Kefir, which orginates from the Caucasus region in Russia, is popular in Eastern and Central Europe but is also gaining awareness among West European consumers for its probiotic and nutraceutical properties.
The fermented milk contains a mixture of several live microorganisms and has many of the nutrients required by the body: proteins, minerals and vitamins. Its acidity and enzymes stimulate protein digestion and appetite and decreases the cholesterol content in blood, according to research. It is also thought to stimulate microphage production, improving immunity.
Rhodia has developed two cultures under its FloraFIT range, combining its NCFM Lactobacillus acidophilus strain with those of freeze-dried kefir, for use in products like sour cream, buttermilk, kefir and fermented milk. Kefir and fermented milks are often included in the same category as probiotic drinks.
The new culture is currently being used by Poland's largest dairy Mlekpol Grajewo in a new plain kefir under its Milko brand.
"We are now testing these cultures in other European countries where the taste and health properties of this new range raise a lot of interest," said Mark Smith, health & nutrition business development manager for Rhodia Food in Europe.
Designed to meet European dairy market needs in terms of acidification, textureand taste, the FloraFIT MK range provides a milder taste and a longer shelf life (three weeks) than traditional kefir. They are also highly suited for low-fat products and they develop a creamy texture without adding stabilisers, according to Rhodia.

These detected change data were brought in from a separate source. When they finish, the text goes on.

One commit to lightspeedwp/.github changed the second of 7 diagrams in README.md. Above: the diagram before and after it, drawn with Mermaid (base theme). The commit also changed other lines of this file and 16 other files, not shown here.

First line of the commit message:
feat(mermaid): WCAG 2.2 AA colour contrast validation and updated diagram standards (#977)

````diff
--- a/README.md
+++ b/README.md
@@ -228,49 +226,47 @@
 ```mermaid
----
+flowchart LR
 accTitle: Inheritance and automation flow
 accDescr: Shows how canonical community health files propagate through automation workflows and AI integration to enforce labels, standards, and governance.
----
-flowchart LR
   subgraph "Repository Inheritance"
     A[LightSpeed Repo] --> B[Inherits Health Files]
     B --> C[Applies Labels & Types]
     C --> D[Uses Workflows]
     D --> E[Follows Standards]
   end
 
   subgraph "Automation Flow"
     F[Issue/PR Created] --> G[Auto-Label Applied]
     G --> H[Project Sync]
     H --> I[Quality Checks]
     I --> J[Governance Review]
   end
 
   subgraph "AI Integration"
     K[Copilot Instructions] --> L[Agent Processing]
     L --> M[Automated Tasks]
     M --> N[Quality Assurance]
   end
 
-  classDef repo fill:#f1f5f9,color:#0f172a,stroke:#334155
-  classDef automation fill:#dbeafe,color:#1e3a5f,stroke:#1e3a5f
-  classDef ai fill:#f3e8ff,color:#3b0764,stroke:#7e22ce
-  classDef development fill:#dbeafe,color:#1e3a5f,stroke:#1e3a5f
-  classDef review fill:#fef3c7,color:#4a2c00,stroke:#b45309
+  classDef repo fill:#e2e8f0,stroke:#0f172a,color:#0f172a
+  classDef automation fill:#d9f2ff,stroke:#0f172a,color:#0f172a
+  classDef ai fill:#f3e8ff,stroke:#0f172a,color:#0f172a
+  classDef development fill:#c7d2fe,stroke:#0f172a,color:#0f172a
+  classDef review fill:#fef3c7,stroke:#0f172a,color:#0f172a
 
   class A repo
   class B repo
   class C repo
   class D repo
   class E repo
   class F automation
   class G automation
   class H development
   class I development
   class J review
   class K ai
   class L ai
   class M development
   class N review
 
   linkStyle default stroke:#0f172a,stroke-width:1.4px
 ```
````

FloraFIT MK range of cultures have been specially blended to provide a minimum of 1 million cells of NCFM per ml of fermented milk at the end of three weeks' shelf life.
New strains with a more traditional kefir flavour will be added to the range in coming months.